John Hope, also known as Jan Hope, was a wealthy Dutch banker, participating in Hope & Co., a member of the city council and an art collector. In 1770 he was appointed as manager of the Dutch East India Company (VOC). He is also known today for his Groenendaal Park in Heemstede, where he summered on his estate. Shortly before he died he bought the nearby "Bosbeek". This estate became one of the first examples of a large garden in the 'English Style' in the Netherlands, and shaped by his second son Adrian Elias. His oldest son Thomas Hope became a designer of neoclassical interior decoration, and his youngest son Henry Philip Hope a gem collector and jewelry specialist.

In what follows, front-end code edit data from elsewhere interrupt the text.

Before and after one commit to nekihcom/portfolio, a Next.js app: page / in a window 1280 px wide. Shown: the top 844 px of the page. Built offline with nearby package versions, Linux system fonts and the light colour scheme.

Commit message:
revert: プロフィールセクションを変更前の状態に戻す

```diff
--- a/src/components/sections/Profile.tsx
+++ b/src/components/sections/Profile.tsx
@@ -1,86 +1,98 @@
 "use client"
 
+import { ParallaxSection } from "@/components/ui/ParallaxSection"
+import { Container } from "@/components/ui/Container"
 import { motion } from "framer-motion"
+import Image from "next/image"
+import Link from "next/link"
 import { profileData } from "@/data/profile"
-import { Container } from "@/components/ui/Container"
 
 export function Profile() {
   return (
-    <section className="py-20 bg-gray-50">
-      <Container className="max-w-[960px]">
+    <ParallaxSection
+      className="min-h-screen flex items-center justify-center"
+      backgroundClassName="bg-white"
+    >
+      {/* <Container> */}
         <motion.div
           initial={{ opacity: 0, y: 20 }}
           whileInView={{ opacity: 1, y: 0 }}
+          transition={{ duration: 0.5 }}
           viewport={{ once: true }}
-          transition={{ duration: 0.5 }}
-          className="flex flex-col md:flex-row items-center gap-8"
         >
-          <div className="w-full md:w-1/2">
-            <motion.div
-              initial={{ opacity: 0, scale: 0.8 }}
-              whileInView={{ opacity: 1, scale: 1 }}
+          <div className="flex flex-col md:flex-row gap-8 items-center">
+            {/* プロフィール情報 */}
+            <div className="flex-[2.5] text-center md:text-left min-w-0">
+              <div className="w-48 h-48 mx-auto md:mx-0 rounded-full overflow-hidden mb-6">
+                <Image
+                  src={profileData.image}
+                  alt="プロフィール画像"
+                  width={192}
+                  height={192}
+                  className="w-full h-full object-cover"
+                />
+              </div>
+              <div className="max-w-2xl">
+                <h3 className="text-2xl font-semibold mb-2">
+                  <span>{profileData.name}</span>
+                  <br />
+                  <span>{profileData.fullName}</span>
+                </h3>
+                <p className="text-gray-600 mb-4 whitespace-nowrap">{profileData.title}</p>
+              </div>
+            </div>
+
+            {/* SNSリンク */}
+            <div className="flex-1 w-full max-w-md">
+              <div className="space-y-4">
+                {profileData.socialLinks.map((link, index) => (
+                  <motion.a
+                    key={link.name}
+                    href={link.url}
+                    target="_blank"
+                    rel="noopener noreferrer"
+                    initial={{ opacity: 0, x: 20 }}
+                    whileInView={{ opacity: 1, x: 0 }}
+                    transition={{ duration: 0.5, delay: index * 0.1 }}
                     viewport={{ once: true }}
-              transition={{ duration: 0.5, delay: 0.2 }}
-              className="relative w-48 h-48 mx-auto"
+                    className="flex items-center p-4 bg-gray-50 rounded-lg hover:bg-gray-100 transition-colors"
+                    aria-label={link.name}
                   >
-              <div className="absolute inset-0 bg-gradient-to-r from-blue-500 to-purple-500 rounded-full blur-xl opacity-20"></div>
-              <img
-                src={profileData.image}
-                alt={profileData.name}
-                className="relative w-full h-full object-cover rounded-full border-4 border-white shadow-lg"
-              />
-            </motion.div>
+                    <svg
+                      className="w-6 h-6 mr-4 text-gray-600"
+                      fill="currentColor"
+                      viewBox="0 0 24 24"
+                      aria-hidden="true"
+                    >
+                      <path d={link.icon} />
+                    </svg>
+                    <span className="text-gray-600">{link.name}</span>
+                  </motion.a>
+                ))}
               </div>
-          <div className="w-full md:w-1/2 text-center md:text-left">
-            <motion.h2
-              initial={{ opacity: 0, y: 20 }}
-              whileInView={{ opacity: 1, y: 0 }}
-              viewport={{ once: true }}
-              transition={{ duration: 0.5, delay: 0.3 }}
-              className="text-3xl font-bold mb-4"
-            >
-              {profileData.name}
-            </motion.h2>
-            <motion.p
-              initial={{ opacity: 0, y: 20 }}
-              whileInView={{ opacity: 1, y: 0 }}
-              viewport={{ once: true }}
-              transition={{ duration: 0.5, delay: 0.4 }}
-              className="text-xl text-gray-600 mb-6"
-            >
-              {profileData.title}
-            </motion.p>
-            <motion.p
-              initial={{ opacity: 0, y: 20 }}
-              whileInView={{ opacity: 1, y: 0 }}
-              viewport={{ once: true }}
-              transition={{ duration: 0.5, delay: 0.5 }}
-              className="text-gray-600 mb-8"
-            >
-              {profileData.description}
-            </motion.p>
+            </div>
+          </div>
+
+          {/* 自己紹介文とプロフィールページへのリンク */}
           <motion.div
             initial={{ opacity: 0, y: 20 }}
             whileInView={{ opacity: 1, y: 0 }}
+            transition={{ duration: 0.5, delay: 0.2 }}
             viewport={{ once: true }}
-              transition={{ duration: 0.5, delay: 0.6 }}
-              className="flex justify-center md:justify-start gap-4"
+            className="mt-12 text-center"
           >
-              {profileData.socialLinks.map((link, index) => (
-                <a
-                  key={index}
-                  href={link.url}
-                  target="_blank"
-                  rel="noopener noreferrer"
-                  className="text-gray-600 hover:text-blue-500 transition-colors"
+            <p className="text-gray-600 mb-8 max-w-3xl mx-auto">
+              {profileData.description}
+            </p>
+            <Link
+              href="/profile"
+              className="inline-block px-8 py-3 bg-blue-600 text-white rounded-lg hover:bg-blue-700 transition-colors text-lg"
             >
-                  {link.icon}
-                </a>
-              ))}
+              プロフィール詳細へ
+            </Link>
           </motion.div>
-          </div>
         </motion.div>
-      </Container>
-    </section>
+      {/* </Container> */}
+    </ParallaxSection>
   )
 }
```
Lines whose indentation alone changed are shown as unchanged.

The Huis te Manpad is an historical villa and former summer home of Jacob van Lennep in Heemstede, the Netherlands; bordered by the Leidsevaart canal, the Manpadslaan, and the Herenweg. It neighbors the estate of Hartekamp, famed for the gardens described by Carl Linnaeus. Both estates still have trees and other flora dating from that period.
The Clifford family was a family of bankers, merchants and regenten of English descent who were active in Amsterdam during the sixteenth through eighteenth centuries. The family originated in northern England, although the surname originated in the village of Clifford, Herefordshire. Northern England was the home of the noble Clifford family, since Roger Clifford was born in Cumberland and died in Brough Castle in Westmorland. There is no evidence that the Clifford banking family is descended from a nobleman named Clifford, who fought for William I of England.
Iepenrode, or Ipenrode, is the name of a villa in Heemstede, the Netherlands, between the Leidsevaart and Herenweg, located north of Huis te Manpad and south of Berkenrode. It was once the summer home of various mayors (burgemeesters) of Haarlem and is currently privately owned.
Restaurant De Oude Geleerde Man is a defunct restaurant in Bennebroek, in the Netherlands. It was a fine dining restaurant that was awarded one Michelin star in 1980 and retained that rating until 1990. The restaurant closed down shortly after 1991.
Maria Machteld van Sypesteyn (1724–1774) was a painter from the Netherlands.